On Saint Patrick's Day, everyone with a drop of Irish blood in their veins boasts about how much cooler they are for being Irish. I don't see the point about being proud of a simple genetic fact. My ancestors came primarily from England. I'm not proud to be English, I just am. English people never seem to boast about the fact that they're English. To be English is to be a blank cultural slate. Sure there are awesome English celebrities, musicians, and literary figures. But descendants of the land of the Beatles, Monty Python, Harry Potter, and the Queen, rarely celebrate their heritage with authentic garb, cuisine, music, or art. English-Americans already speak English, wear clothes that are fairly similar to Americans, and in general aren't recognized as being different or unique. Perhaps it's because of the whole empire phenomenon that we experience Caucasian guilt for trying to take over the world and impose our (lack of) culture onto everyone. We overcompensate by not thinking in terms of nationality. Which I think is kind of sad. Why should every other culture get a holiday, or a club on campus, or their own language in which to talk about people behind their backs? Oh well. I don't even think about my national origins on a daily basis, so I really don't care that much. Maybe that's how I celebrate my heritage.

Tuesday, March 16, 2010

Positive Thinking vs. Lowered Expectations

Apparently there was an earthquake in Southern California this morning around 4am. Luckily, I didn't feel a thing and slept right through it even though earthquakes are my biggest phobia. However, I believe that subconsciously I was aware that I was in the middle of an earthquake and that is why I had a horrible nightmare which exposed all of my inner anxiety. I dreamed that I couldn't even get a job at a donut shop and woke up crying. This was a horrible way to start the day. I was also stressed because I've been falling behind on the one job I'm getting paid to do, reading scripts.

Fortunately all of these horrible omens canceled each other out because I got a call this morning to interview at an independent production company in North Hollywood. For someone who hasn't had an interview in over a month and my back-up plan of working for the Census is becoming more and more unlikely, this was extremely exciting.

I went to the interview at 1:30pm and automatically knew this was the place I wanted to work. It was small enough that I could get experience working with lots of different roles in film development and production, but big enough to have influence. They deal with all aspects of the entertainment industry, music, television, and film, and are growing everyday.

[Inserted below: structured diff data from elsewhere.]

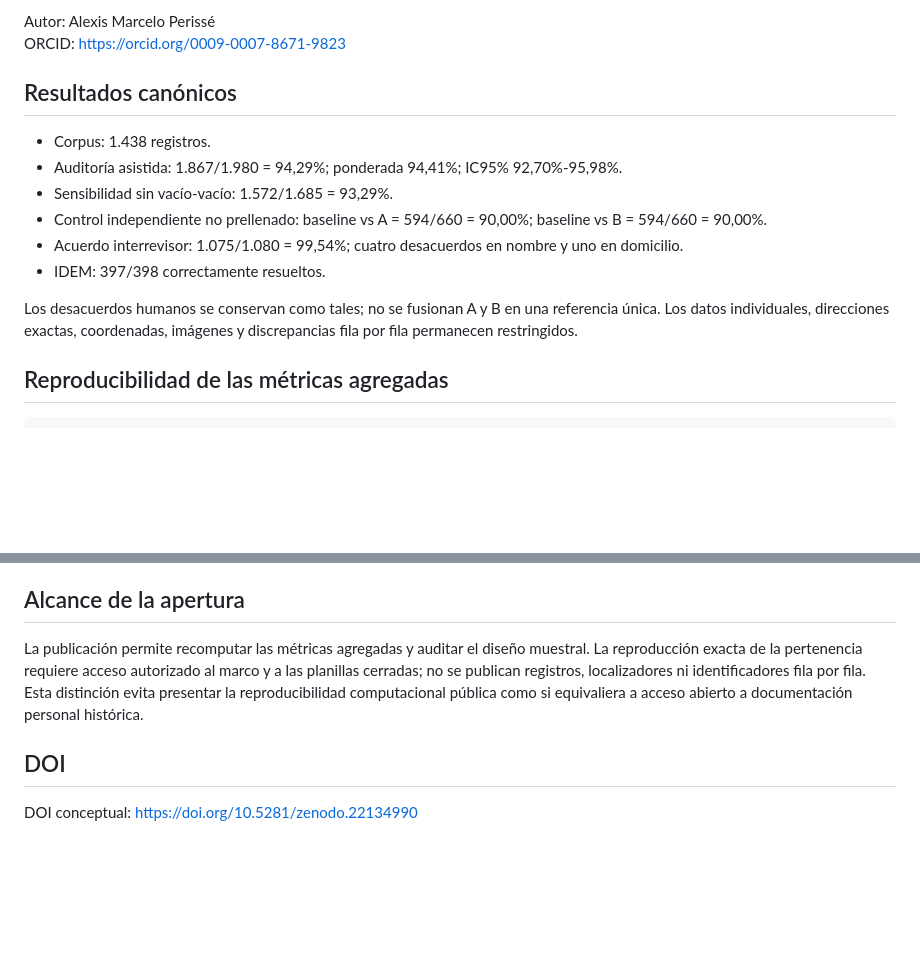
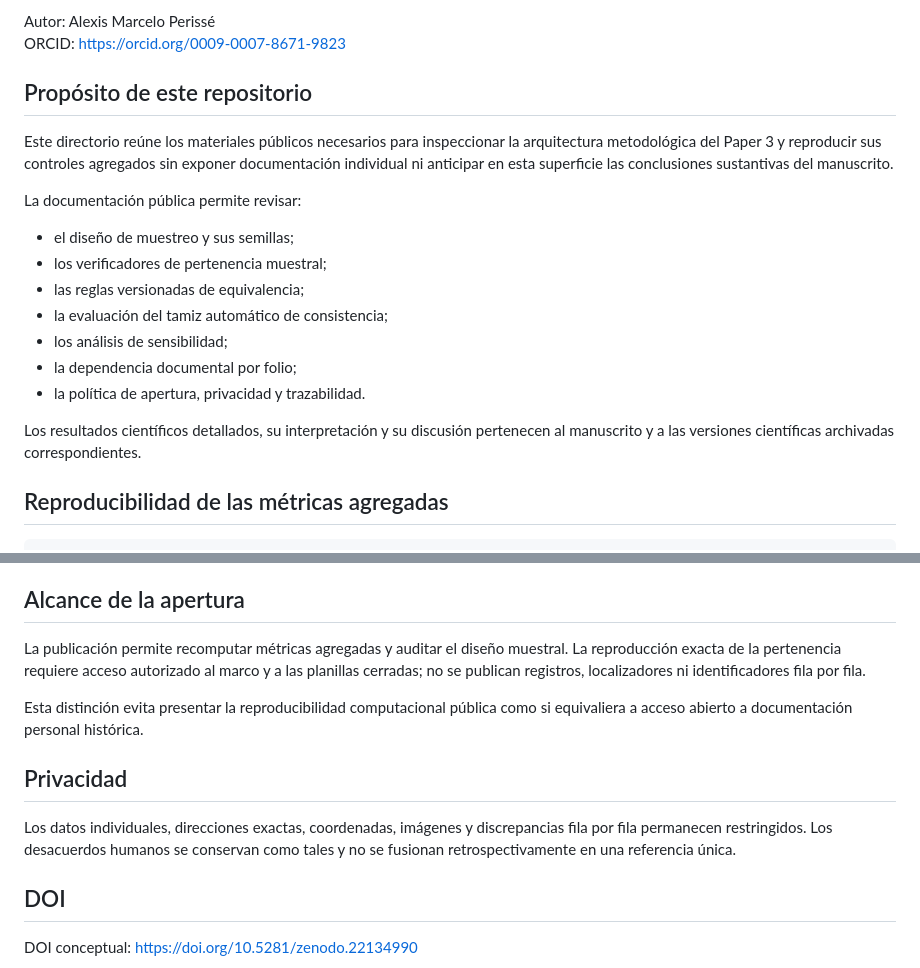
Before and after one commit to alexisfilosofia/ens2-mariano-acosta-archivo-datos, a Markdown page: paper3_metodos/README.md, 2 parts joined by grey strips. GitHub-like rendering; blank space fills up the shorter version.

Commit message:
Reduce paper-specific results exposure in methodological README

```diff
--- a/paper3_metodos/README.md
+++ b/paper3_metodos/README.md
@@ -8,16 +8,21 @@ Estado de la rama `main`: alineado con la auditoría integral, los análisis de
 Autor: Alexis Marcelo Perissé
 ORCID: https://orcid.org/0009-0007-8671-9823
 
-## Resultados canónicos
+## Propósito de este repositorio
 
-- Corpus: 1.438 registros.
-- Auditoría asistida: 1.867/1.980 = 94,29%; ponderada 94,41%; IC95% 92,70%-95,98%.
-- Sensibilidad sin vacío-vacío: 1.572/1.685 = 93,29%.
-- Control independiente no prellenado: baseline vs A = 594/660 = 90,00%; baseline vs B = 594/660 = 90,00%.
-- Acuerdo interrevisor: 1.075/1.080 = 99,54%; cuatro desacuerdos en nombre y uno en domicilio.
-- IDEM: 397/398 correctamente resueltos.
+Este directorio reúne los materiales públicos necesarios para inspeccionar la arquitectura metodológica del Paper 3 y reproducir sus controles agregados sin exponer documentación individual ni anticipar en esta superficie las conclusiones sustantivas del manuscrito.
 
-Los desacuerdos humanos se conservan como tales; no se fusionan A y B en una referencia única. Los datos individuales, direcciones exactas, coordenadas, imágenes y discrepancias fila por fila permanecen restringidos.
+La documentación pública permite revisar:
+
+- el diseño de muestreo y sus semillas;
+- los verificadores de pertenencia muestral;
+- las reglas versionadas de equivalencia;
+- la evaluación del tamiz automático de consistencia;
+- los análisis de sensibilidad;
+- la dependencia documental por folio;
+- la política de apertura, privacidad y trazabilidad.
+
+Los resultados científicos detallados, su interpretación y su discusión pertenecen al manuscrito y a las versiones científicas archivadas correspondientes.
 
 ## Reproducibilidad de las métricas agregadas
 
@@ -97,7 +100,13 @@ Las salidas públicas son `outputs/folio_dependence_summary.csv` y `outputs/foli
 
 ## Alcance de la apertura
 
-La publicación permite recomputar las métricas agregadas y auditar el diseño muestral. La reproducción exacta de la pertenencia requiere acceso autorizado al marco y a las planillas cerradas; no se publican registros, localizadores ni identificadores fila por fila. Esta distinción evita presentar la reproducibilidad computacional pública como si equivaliera a acceso abierto a documentación personal histórica.
+La publicación permite recomputar métricas agregadas y auditar el diseño muestral. La reproducción exacta de la pertenencia requiere acceso autorizado al marco y a las planillas cerradas; no se publican registros, localizadores ni identificadores fila por fila.
+
+Esta distinción evita presentar la reproducibilidad computacional pública como si equivaliera a acceso abierto a documentación personal histórica.
+
+## Privacidad
+
+Los datos individuales, direcciones exactas, coordenadas, imágenes y discrepancias fila por fila permanecen restringidos. Los desacuerdos humanos se conservan como tales y no se fusionan retrospectivamente en una referencia única.
 
 ## DOI
 
```
Also changed, not shown: other parts of paper3_metodos/README.md (+7 -9 lines).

I would be a receptionist, but eventually I could become an assistant and who knows where that could lead. The money is decent, but I wouldn't even care because it's such an incredible start to my career. And when I was about ready to give up and work at Ralph's and do some kind of unpaid (slave labor) internship, this was an even more incredible opportunity.

I think the interview went really well. Everyone always says to think positively. But I'm afraid to let myself really want this and get attached to the fantasy of not only getting paid at a steady job, but a job that will take me where I want to go. I've been burned before by expecting too much. I'm trying to send good, hopeful vibes out into the universe since there's nothing I can do now to alter their decision. But I feel like I should just forget about the whole thing and keep applying elsewhere. If they call, then great. But I should prepare for the worst. I hate to be negative but I hate being disappointed even more.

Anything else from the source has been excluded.